AIM OF THE EXERCISE: Give only the number of lines in the following entries where "changed" appears.

Dataset records:

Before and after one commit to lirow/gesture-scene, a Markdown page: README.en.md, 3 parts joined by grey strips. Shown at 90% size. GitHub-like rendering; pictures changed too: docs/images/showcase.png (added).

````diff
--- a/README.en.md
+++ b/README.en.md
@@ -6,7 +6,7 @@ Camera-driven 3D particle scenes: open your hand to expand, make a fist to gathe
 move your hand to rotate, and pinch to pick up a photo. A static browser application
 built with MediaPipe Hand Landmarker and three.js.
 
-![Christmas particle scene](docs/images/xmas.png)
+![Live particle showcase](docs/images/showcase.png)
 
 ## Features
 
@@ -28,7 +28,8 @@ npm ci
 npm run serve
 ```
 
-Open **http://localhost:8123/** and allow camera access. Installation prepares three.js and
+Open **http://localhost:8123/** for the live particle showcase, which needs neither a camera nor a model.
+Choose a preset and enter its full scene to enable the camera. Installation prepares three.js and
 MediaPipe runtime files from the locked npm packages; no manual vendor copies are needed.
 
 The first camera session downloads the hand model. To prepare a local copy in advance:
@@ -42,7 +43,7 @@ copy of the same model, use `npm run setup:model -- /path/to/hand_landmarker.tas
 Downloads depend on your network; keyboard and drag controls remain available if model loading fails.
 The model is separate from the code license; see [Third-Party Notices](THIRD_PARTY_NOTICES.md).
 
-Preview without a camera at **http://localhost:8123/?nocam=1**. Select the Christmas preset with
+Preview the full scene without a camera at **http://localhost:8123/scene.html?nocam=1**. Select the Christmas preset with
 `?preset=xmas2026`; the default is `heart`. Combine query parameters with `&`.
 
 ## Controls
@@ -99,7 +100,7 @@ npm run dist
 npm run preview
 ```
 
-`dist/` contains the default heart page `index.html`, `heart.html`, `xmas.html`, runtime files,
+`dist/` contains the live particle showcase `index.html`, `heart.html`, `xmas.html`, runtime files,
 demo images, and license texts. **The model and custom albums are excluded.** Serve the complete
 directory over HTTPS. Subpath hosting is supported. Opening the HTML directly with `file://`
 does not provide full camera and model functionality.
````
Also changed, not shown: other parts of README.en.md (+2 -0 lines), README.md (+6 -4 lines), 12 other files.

==

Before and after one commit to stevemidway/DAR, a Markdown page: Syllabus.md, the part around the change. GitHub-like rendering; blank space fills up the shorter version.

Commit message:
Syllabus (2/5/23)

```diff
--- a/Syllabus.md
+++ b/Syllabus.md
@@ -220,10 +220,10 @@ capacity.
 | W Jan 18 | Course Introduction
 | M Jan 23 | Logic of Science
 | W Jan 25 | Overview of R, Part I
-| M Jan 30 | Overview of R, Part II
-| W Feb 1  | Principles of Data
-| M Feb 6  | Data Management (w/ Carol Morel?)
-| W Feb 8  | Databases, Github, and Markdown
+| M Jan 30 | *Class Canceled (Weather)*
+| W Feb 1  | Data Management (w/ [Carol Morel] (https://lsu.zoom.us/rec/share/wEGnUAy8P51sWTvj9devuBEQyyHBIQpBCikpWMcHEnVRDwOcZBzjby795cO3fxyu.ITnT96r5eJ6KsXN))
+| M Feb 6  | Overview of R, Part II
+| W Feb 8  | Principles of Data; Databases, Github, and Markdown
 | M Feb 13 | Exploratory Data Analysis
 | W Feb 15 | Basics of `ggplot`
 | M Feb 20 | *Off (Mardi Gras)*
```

--

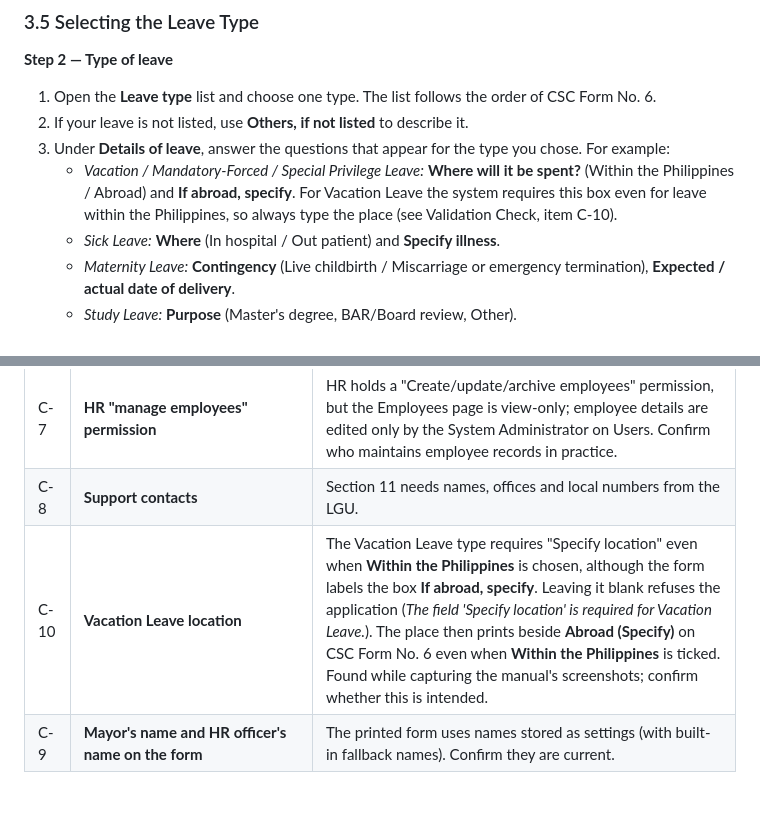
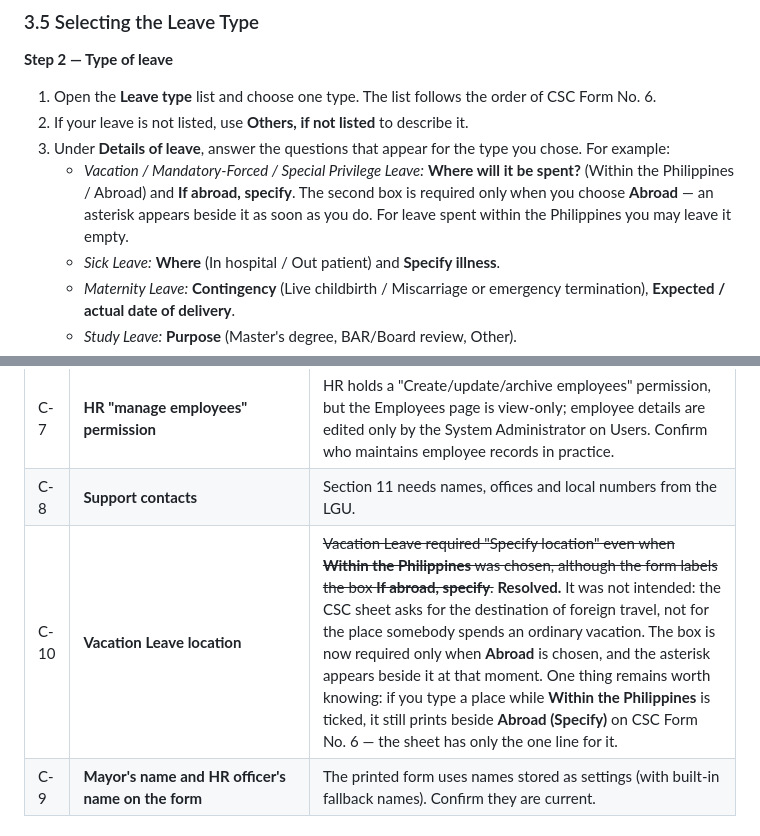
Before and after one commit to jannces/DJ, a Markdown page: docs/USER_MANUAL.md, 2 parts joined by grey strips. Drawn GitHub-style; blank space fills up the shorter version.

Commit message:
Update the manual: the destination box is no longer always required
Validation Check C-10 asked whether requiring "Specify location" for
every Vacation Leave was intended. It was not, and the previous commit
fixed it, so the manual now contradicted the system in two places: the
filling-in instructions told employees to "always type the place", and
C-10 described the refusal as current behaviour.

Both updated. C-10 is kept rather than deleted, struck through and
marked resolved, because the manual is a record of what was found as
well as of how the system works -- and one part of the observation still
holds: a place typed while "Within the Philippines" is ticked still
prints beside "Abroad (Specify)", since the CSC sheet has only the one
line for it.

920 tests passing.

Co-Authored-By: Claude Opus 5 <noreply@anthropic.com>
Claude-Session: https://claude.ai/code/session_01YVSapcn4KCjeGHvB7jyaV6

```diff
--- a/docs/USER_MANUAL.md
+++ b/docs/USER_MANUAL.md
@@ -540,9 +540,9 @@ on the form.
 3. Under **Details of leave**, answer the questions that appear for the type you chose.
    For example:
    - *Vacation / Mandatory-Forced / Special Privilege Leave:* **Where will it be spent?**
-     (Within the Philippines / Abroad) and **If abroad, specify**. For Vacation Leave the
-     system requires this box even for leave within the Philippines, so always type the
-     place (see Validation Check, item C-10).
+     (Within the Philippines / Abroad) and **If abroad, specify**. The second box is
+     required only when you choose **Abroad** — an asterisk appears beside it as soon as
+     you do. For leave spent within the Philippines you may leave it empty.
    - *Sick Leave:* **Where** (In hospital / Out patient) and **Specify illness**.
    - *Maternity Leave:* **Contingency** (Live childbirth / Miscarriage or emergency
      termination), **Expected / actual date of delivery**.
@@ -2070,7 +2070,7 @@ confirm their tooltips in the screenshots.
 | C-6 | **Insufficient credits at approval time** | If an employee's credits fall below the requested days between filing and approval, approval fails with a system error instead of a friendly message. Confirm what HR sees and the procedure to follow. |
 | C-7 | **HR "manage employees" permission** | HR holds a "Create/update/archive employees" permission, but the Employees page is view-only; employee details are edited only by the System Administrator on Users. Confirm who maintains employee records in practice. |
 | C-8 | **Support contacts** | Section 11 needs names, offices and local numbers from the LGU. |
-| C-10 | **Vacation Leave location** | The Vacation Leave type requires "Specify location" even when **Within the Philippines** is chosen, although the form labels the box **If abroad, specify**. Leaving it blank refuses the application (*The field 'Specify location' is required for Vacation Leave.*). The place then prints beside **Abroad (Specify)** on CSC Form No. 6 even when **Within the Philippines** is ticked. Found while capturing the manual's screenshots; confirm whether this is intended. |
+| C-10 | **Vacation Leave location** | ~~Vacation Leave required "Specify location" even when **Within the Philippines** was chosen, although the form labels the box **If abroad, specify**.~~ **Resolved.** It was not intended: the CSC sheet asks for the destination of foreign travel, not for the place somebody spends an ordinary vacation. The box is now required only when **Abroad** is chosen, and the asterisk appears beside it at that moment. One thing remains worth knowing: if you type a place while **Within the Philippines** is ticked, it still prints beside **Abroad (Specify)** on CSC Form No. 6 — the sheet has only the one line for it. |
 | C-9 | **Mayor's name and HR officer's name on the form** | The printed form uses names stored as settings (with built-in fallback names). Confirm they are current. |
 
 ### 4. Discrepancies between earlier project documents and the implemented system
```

TASK RESPONSE: 2